Cheaper oil's knock-on effect
A big oil-price crash would represent a substantial blow to both the local and national economies, which have benefited from higher oil prices. Lower oil prices seem to have helped keep Canada's debt among the lowest of G8 members at about $1 trillion. But they also translate into lower royalties and taxes for government coffers. Alberta's revenue stream is already the most volatile in Canada; every dollar drop in the US oil price amounts to a C$141m hit to the treasury. By that count, it's lost almost C$2 billion in the past week alone. The province is forecasting a C$3.4 billion deficit in this fiscal year at an average oil price of $95/b.
But there are further risks on the global front, too.
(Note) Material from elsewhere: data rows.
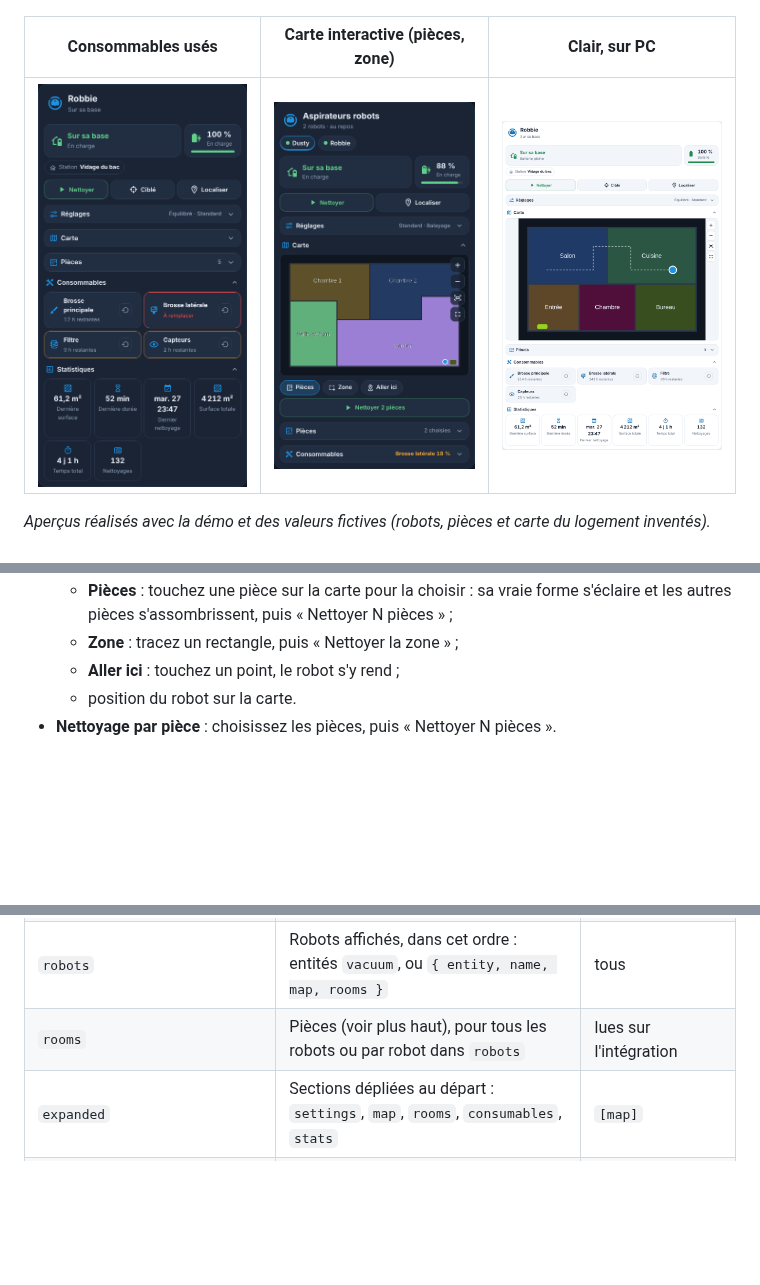
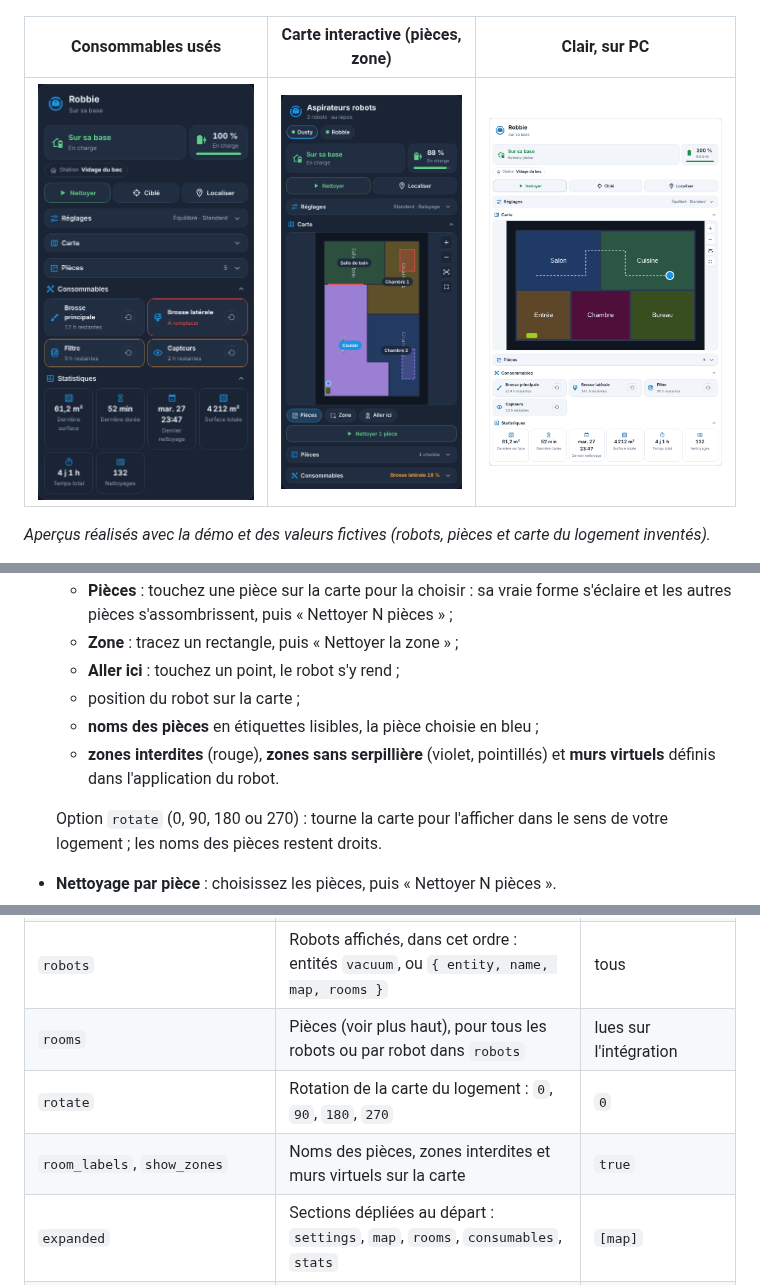
Before and after one commit to Marlboro62/electromenager, a Markdown page: README.md, 3 parts joined by grey strips. Drawn GitHub-style; pictures changed too: images/robot-carte.png; blank space fills up the shorter version.

```diff
--- a/README.md
+++ b/README.md
@@ -81,7 +81,11 @@ La carte a un **éditeur visuel**. Sans réglage, elle affiche tous les aspirate
   - **Pièces** : touchez une pièce sur la carte pour la choisir : sa vraie forme s'éclaire et les autres pièces s'assombrissent, puis « Nettoyer N pièces » ;
   - **Zone** : tracez un rectangle, puis « Nettoyer la zone » ;
   - **Aller ici** : touchez un point, le robot s'y rend ;
-  - position du robot sur la carte.
+  - position du robot sur la carte ;
+  - **noms des pièces** en étiquettes lisibles, la pièce choisie en bleu ;
+  - **zones interdites** (rouge), **zones sans serpillière** (violet, pointillés) et **murs virtuels** définis dans l'application du robot.
+
+  Option `rotate` (0, 90, 180 ou 270) : tourne la carte pour l'afficher dans le sens de votre logement ; les noms des pièces restent droits.
 - **Nettoyage par pièce** : choisissez les pièces, puis « Nettoyer N pièces ».
 - **Consommables** : brosse principale, brosse latérale, filtre, capteurs, serpillière, sac… en % ou en heures restantes, orange puis rouge quand ils s'usent. Bouton de **remise à zéro** après remplacement, confirmé en deux clics.
 - **Statistiques** : dernière surface et durée, surface et temps total, nombre de nettoyages, dernier nettoyage.
@@ -134,6 +138,8 @@ rooms:
 | `icon`, `icon_color` | Icône et couleur de l'icône | `mdi:robot-vacuum`, bleu |
 | `robots` | Robots affichés, dans cet ordre : entités `vacuum`, ou `{ entity, name, map, rooms }` | tous |
 | `rooms` | Pièces (voir plus haut), pour tous les robots ou par robot dans `robots` | lues sur l'intégration |
+| `rotate` | Rotation de la carte du logement : `0`, `90`, `180`, `270` | `0` |
+| `room_labels`, `show_zones` | Noms des pièces, zones interdites et murs virtuels sur la carte | `true` |
 | `expanded` | Sections dépliées au départ : `settings`, `map`, `rooms`, `consumables`, `stats` | `[map]` |
 | `show_controls`, `show_map`, `show_rooms`, `show_consumables`, `show_stats` | Afficher chaque partie | `true` |
 | `theme` | `v2` (bleu nuit MyElectricalData), `auto` (clair ou sombre selon Home Assistant) ou `ha` (thème Home Assistant) | `v2` |
```
Also changed, not shown: 2 other files.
In its annual budget document in March, Alberta's finance officials identified rising interest rates in Europe and the US as a significant risk to future investment. "A rapid increase in interest rates and/or disruptions in financial and credit markets could threaten global trade and investment. The high capital intensity of Alberta's oil-sands projects leaves Alberta particularly vulnerable to these shocks – as witnessed in 2009," they said.
Despite US troubles, optimism reigns
Canada is still expected to weather the worst of the storm, however. In contrast to the financial troubles in the US, Canada has emerged from the recession in reasonably good shape. The extended period of higher oil prices has helped offset declines in the country's traditional manufacturing sectors and kept public finances under control. Despite market volatility, prime minister Stephen Harper this week reiterated plans to eliminate Canada's federal budget deficit by 2014, a year earlier than planned.
Canada knows all too well the price of fiscal mismanagement. It was downgraded to AA by Standard and Poors' in 1994 and it took almost a decade to be restored its AAA status. While there's little likelihood of it happening again, even in the event of a big downturn, Canada would most certainly suffer from the US' economic malaise.
About three-quarters of its GDP is exported to the US, which is also the largest customer for its oil and gas. According to the most recent figures from the Canadian Association of Petroleum Producers, Canada supplied 2.5 million b/d of crude and refined products to the US in 2010, more than double the next-nearest supplier – Mexico, at 1.25 million b/d. Oil and gas, including oil sands, generates about C$100 billion a year and there's no denying the effect a big drop in oil prices would have on the country's account balance. In a 2011 study, the Canadian Energy Research Industry forecast employment from oil sands would increase almost 10 times to 905,000 jobs over the next 25 years, adding about C$2.1 trillion to the national economy, or C$84 billion a year from the oil sands alone.
Long-term resource; long-term thinking
It's not clear how much of an effect the latest turmoil will have on those estimates, because the oil sands are by nature a long-term resource. Many of the mines are expected to operate for 30 years or more and planners must think beyond next year or even a decade out. It's not about what happens to oil prices six months from now that matters.
Nonetheless, next year's spending plans are being drafted and there's little doubt short-term spending could be slashed if market conditions persist. And as past crashes have shown – it will.